Law enforcement agencies are not the only ones who comb through evidence following a motor vehicle crash involving serious injuries or fatalities. The drivers and passengers' insurance companies require details to support or discredit accident injury and wrongful death claims.
Auto insurance is designed to pay for property and personal damage caused by an at-fault driver. Liability insurance is mandatory for Illinois car owners. Unfortunately, some motorists drive without insurance or don't have enough coverage to pay all the bills associated with a collision.
Insurance companies are profit-making businesses. Claims adjusters try to resolve accident claims that save the insurer money, sometimes by denying all or part of an insured or victim's claim.
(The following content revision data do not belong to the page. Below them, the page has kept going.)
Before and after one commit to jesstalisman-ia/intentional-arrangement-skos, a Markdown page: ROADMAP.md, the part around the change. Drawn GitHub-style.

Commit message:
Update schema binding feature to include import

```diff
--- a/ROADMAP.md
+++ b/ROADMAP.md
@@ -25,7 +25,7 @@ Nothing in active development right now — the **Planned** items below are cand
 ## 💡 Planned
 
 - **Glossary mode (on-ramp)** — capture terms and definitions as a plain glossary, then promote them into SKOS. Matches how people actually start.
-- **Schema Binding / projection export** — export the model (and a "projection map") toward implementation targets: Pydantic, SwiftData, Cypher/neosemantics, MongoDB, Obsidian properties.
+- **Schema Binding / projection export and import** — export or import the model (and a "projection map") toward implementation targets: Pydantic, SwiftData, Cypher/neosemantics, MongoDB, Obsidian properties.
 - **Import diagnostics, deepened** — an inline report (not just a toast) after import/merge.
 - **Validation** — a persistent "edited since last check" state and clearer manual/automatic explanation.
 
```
Legal action may be necessary to ensure a reasonable settlement or damages are paid.
Evidence must support criminal charges, as well as insurance claims and civil complaints. Charges and claims against a driver can be dropped or diminished without proof of wrongdoing or negligence. Unfairly dismissed or denied claims often threaten the financial wellbeing of accident victims.
A 66-year-old southern Illinois man suffered critical injuries in a recent pedestrian accident. His 67-year-old wife did not survive. The O'Fallon couple was hit by a car as they were leaving a park where another family member was taking part in a sporting event.
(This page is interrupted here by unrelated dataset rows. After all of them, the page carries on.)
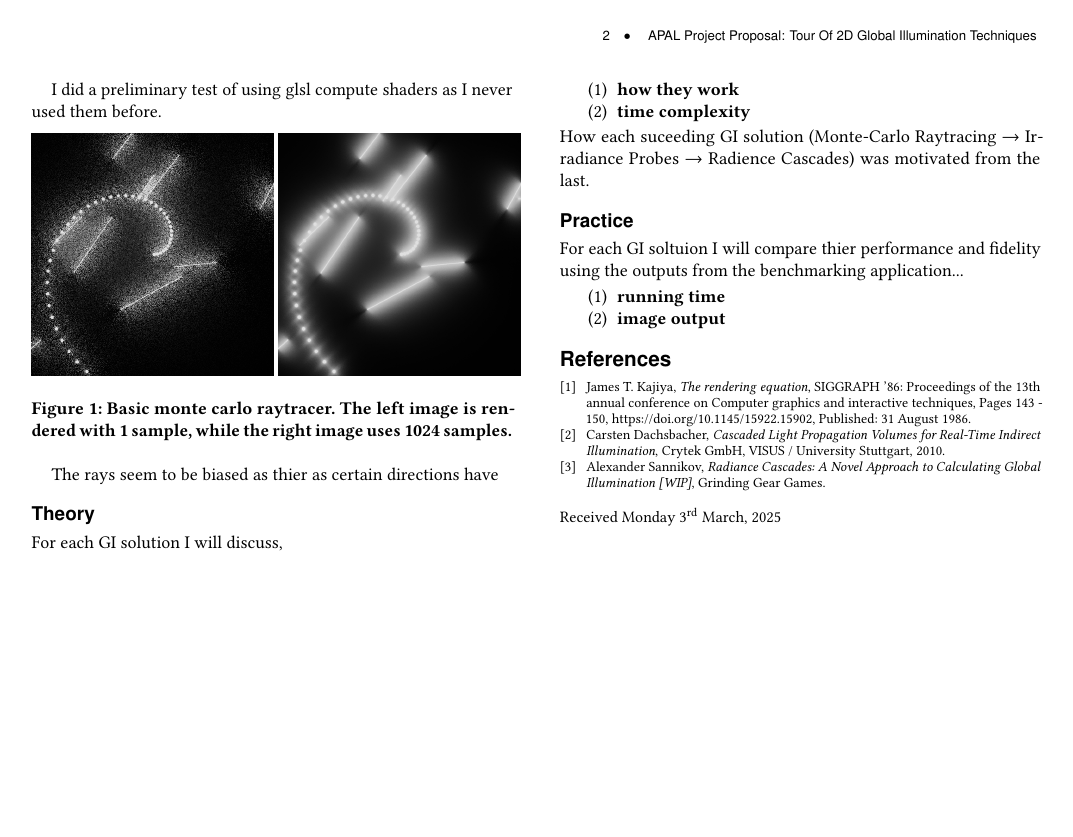
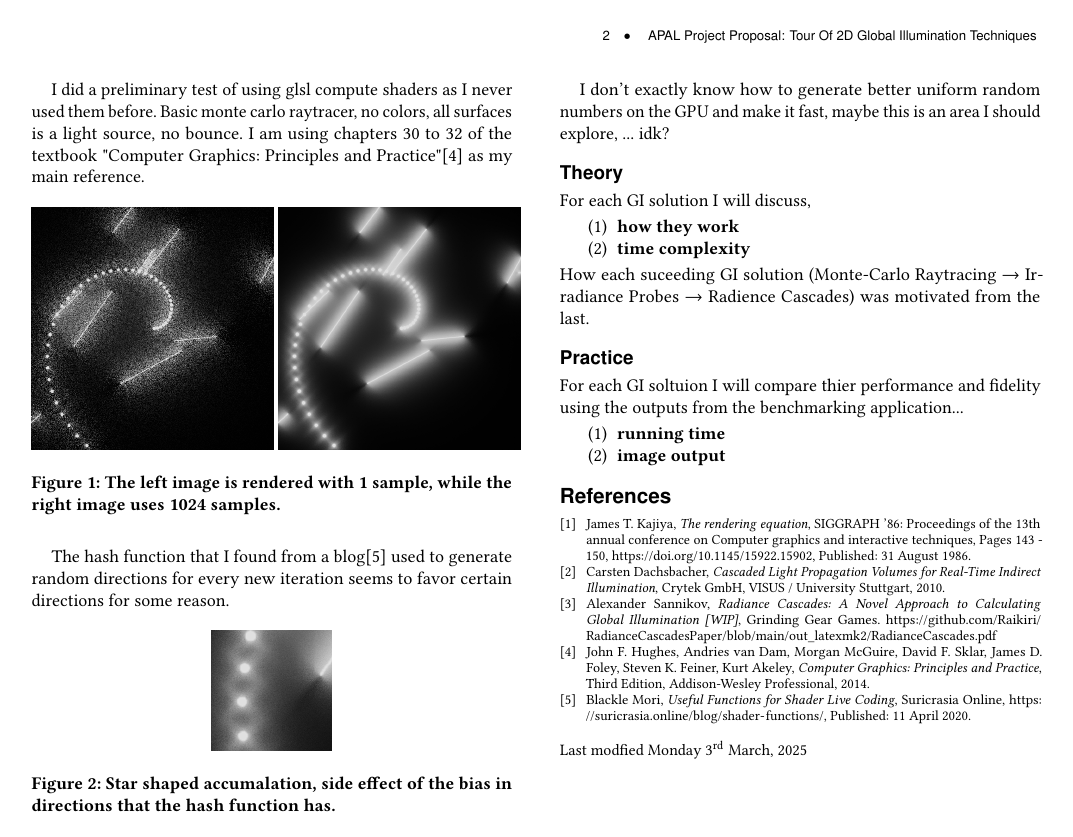
Before and after one commit to AustinMaddison/2D-GI, a LaTeX paper (proposal/sample-sigconf.tex): page 2 of 2. Compiled offline with pdfLaTeX.

Commit message:
modified proposal

```diff
--- a/proposal/sample-sigconf.tex
+++ b/proposal/sample-sigconf.tex
@@ -169,7 +169,7 @@ I chose 2D as it reduces implementation time while still being able to apreciate
 
 \pagebreak
 
-I did a preliminary test of using glsl compute shaders as I never used them before.
+I did a preliminary test of using glsl compute shaders as I never used them before. Basic monte carlo raytracer, no colors, all surfaces is a light source, no bounce. I am using chapters 30 to 32 of the textbook "Computer Graphics: Principles and Practice"\cite{textbook} as my main reference.
 
 \begin{figure}[h]
     \centering
@@ -177,12 +177,21 @@ I did a preliminary test of using glsl compute shaders as I never used them befo
     \includegraphics[width=.49\linewidth]{0_samples.png}
     \includegraphics[width=.49\linewidth]{1024_samples.png}
 \end{minipage}%
-\caption{Basic monte carlo raytracer. The left image is rendered with 1 sample, while the right image uses 1024 samples.}
+\caption{The left image is rendered with 1 sample, while the right image uses 1024 samples.}
   \label{fig:teaser}
 \end{figure}
 
-The rays seem to be biased as thier as certain directions have
+The hash function that I found from a blog\cite{blog} used to generate random directions for every new iteration seems to favor certain directions for some reason.
 
+\begin{figure}[h]
+    \centering
+    \includegraphics[width=.25\linewidth]{1024_samples_crop.png}
+\caption{Star shaped accumalation, side effect of the bias in directions that the hash function has.}
+  \label{fig:teaser}
+\end{figure}
+
+\newpage
+I don't exactly know how to generate better uniform random numbers on the GPU and make it fast, maybe this is an area I should explore, ... idk?
 
 \subsection*{Theory}
 For each GI solution I will discuss,
@@ -215,7 +222,14 @@ For each GI soltuion I will compare thier performance and fidelity using the out
     Carsten Dachsbacher, \textit{Cascaded Light Propagation Volumes for Real-Time Indirect Illumination}, Crytek GmbH, VISUS / University Stuttgart, 2010.
 
     \bibitem{sannikov}
-    Alexander Sannikov, \textit{Radiance Cascades: A Novel Approach to Calculating Global Illumination [WIP]}, Grinding Gear Games.
+    Alexander Sannikov, \textit{Radiance Cascades: A Novel Approach to Calculating Global Illumination [WIP]}, Grinding Gear Games. \url{https://github.com/Raikiri/RadianceCascadesPaper/blob/main/out_latexmk2/RadianceCascades.pdf}
+
+    \bibitem{textbook}
+    John F. Hughes, Andries van Dam, Morgan McGuire, David F. Sklar, James D. Foley, Steven K. Feiner, Kurt Akeley, \textit{Computer Graphics: Principles and Practice}, Third Edition, Addison-Wesley Professional, 2014.
+
+    \bibitem{blog}
+    Blackle Mori, \textit{Useful Functions for Shader Live Coding}, Suricrasia Online, \url{https://suricrasia.online/blog/shader-functions/}, Published: 11 April 2020.
+
 \end{thebibliography}
 
 
```
Also changed, not shown: proposal/1024_samples_crop.png (added), proposal/sample-sigconf.pdf, proposal/sample-sigconf.tex (10 more changed lines), 4 other files.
As sad as circumstances may be, the injury or death of a crash victim is not proof that a crime was committed. Police have not determined whether the driver will be charged for the fatal accident.
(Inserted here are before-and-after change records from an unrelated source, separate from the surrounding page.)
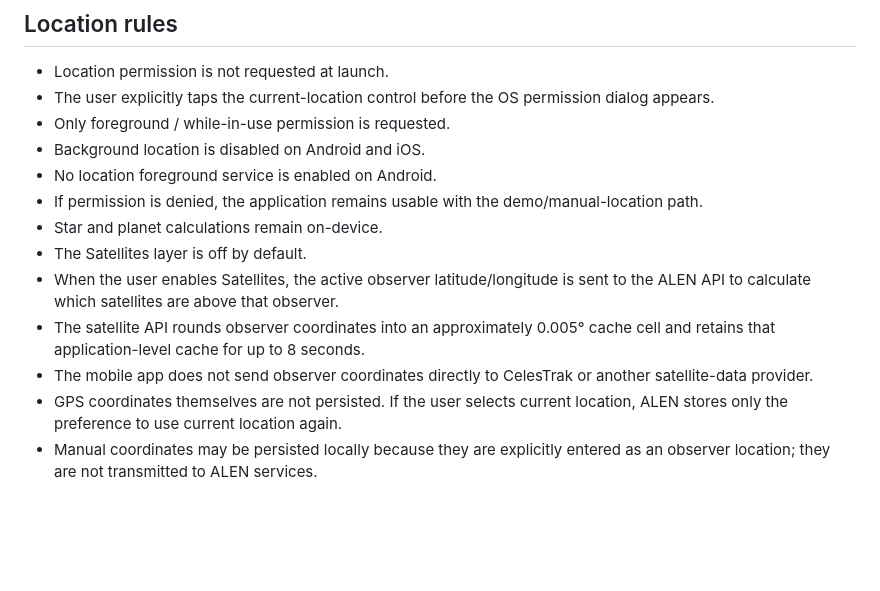
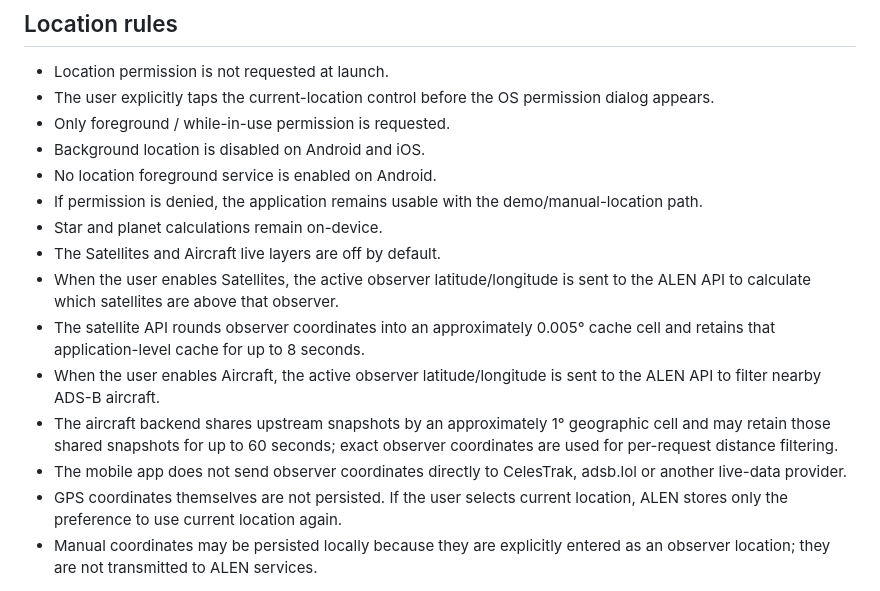
Before and after one commit to Frazmcc/ALEN, a Markdown page: mobile/docs/PRIVACY_DATA_MAP.md, the part around the change. Drawn GitHub-style; blank space fills up the shorter version.

Commit message:
Document aircraft location processing

```diff
--- a/mobile/docs/PRIVACY_DATA_MAP.md
+++ b/mobile/docs/PRIVACY_DATA_MAP.md
@@ -29,10 +29,12 @@ Update this file whenever a feature changes what data is collected, processed, s
 - No location foreground service is enabled on Android.
 - If permission is denied, the application remains usable with the demo/manual-location path.
 - Star and planet calculations remain on-device.
-- The Satellites layer is off by default.
+- The Satellites and Aircraft live layers are off by default.
 - When the user enables Satellites, the active observer latitude/longitude is sent to the ALEN API to calculate which satellites are above that observer.
 - The satellite API rounds observer coordinates into an approximately 0.005° cache cell and retains that application-level cache for up to 8 seconds.
-- The mobile app does not send observer coordinates directly to CelesTrak or another satellite-data provider.
+- When the user enables Aircraft, the active observer latitude/longitude is sent to the ALEN API to filter nearby ADS-B aircraft.
+- The aircraft backend shares upstream snapshots by an approximately 1° geographic cell and may retain those shared snapshots for up to 60 seconds; exact observer coordinates are used for per-request distance filtering.
+- The mobile app does not send observer coordinates directly to CelesTrak, adsb.lol or another live-data provider.
 - GPS coordinates themselves are not persisted. If the user selects current location, ALEN stores only the preference to use current location again.
 - Manual coordinates may be persisted locally because they are explicitly entered as an observer location; they are not transmitted to ALEN services.
 
```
A criminal investigation can be closed long before doctors determine whether or when an accident victim will get better. The case then becomes a civil matter, which may require the help of a judge or jury. Car accident victims and families frequently turn to attorneys to help them cope with police and insurance investigations during painful recoveries or grief over a loved one's death.
bnd.com, "'Service-minded' woman dies after O'Fallon crash" Scott Wuerz, Sep. 16, 2013